*Data records:*
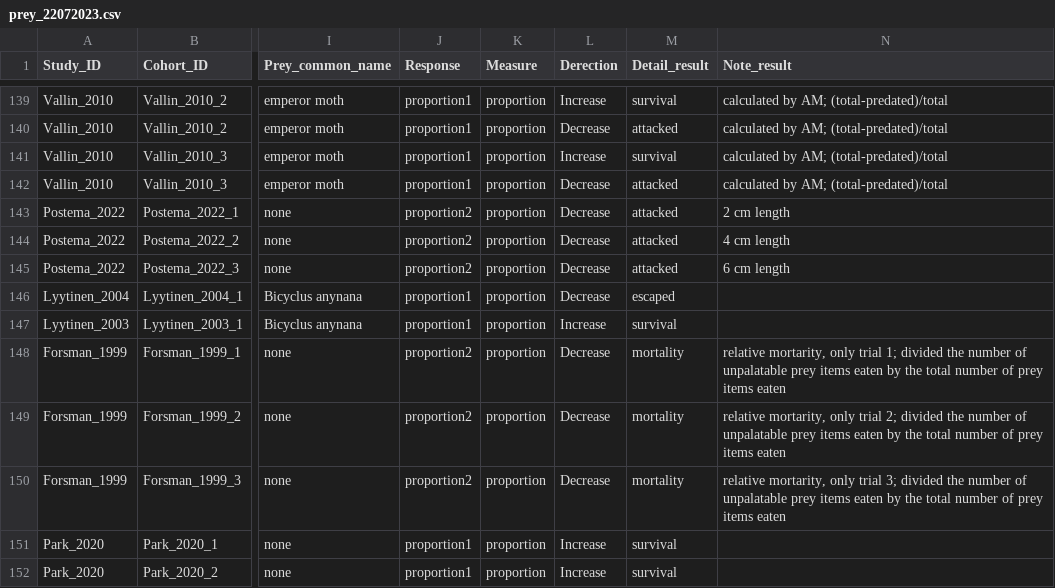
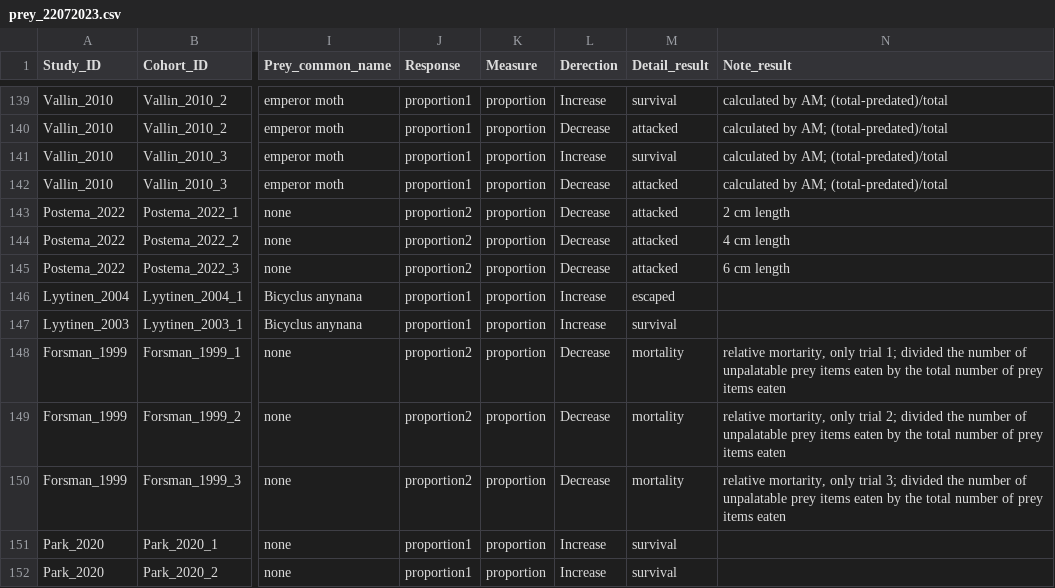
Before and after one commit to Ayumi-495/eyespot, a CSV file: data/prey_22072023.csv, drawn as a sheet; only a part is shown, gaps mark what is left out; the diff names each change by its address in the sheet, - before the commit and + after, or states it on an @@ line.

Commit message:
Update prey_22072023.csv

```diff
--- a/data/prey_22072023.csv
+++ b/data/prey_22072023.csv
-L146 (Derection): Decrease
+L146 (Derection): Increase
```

*YOUR ASSIGNMENT:* In the copy, omit the pictures and give every line of the data exactly.

*RESPONSE TO THE TASK:*
Before and after one commit to Ayumi-495/eyespot, a CSV file: data/prey_22072023.csv, drawn as a sheet; only a part is shown, gaps mark what is left out; the diff names each change by its address in the sheet, - before the commit and + after, or states it on an @@ line.

Commit message:
Update prey_22072023.csv

```diff
--- a/data/prey_22072023.csv
+++ b/data/prey_22072023.csv
-L146 (Derection): Decrease
+L146 (Derection): Increase
```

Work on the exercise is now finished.